When I first heard of this book, I was excited to read it.  The interactive site has creepy music and graphic pictures, and it looked as if it was going to be a suspense/horror novel.  I was all geeked out when I won a copy from The Literate Housewife‘s giveaway.  Alas, it has not lived up to the hype.

It is possible that I am disappointed in it because of the genre confusion.  It is, as it turns out, more of a crime/detective novel… something like Coben, but not nearly as good.  There is nothing like wetting your whistle for a tall glass of icy sweet tea, only to guzzle down lukewarm pickle juice instead.  So the fact I was geared up for some Clive and got Coben-knock-off didn’t help.  But… that wasn’t all.

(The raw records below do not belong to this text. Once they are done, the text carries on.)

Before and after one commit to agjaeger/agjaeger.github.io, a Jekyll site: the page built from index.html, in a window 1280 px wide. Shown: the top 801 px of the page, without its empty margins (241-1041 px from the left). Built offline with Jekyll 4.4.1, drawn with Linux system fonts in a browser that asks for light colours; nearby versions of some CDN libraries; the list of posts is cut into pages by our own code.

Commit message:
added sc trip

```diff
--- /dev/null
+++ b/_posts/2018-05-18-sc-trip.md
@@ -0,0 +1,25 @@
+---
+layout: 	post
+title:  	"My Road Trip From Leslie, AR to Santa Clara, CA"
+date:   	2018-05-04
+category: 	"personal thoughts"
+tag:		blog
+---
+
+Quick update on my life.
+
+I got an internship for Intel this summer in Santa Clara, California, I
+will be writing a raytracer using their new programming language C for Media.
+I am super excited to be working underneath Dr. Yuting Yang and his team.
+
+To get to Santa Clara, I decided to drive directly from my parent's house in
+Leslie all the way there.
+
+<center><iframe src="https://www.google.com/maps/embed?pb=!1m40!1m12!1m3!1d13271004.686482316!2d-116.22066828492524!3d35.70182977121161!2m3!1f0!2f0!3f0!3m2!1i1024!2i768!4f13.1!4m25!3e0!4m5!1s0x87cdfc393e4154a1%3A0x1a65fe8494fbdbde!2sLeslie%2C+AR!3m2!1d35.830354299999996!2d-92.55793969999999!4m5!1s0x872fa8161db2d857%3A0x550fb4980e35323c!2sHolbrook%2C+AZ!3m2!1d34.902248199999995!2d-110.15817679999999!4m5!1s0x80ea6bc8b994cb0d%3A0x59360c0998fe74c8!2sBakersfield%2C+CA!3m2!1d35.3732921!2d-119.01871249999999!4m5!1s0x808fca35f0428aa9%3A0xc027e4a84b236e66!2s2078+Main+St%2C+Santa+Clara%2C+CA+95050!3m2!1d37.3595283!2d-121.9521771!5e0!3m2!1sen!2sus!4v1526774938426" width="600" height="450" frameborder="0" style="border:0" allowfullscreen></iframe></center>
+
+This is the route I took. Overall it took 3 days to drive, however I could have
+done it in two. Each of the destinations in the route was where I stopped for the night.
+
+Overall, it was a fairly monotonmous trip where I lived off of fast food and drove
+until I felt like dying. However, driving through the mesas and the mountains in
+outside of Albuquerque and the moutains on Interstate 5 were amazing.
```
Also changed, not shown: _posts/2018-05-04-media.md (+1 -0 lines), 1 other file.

As I read along, there were ways that Dekker wrote than just annoyed me.  Choices in words and phrases, as well as the way he stretched credulity beyond its snapping point.  By the end of the novel, I honestly didn’t know if the bad guy was going to win, not because his snazzy and clever writing, but because “Hell, at this point, anything’s possible.”  Honestly.  The Iraqi boneman takes Ryan, then the Texas BoneMan takes his daughter… and then that final connection between the serial killer and Ryan’s daughter was too much.  It made my “willing suspension of disbelief” impossible to maintain.

Add to that the complete lack of character development, or believable motives, or any reason I’d feel any sympathy for any of them.  By the end of the book I was hoping BoneMan would kill Ryan, the detectives, the publisher, me… Dekker, even.  Just get it over with!  End my misery!  Kill me now so I don’t have to finish!

A positive thing to say about it… Dean Koontz can sleep well knowing he’s not my least favorite author anymore.  Also, Dekker does present a fascinating moral dilemma.  How far would you go to protect your child?  Would you be willing to let another die in your child’s place?  Would you be willing to kill innocent people to save them?  I’ve found myself returning to this concept long after putting the book down. 

I give BoneMan’s Daughters by Ted Dekker 2 out of 5 stars.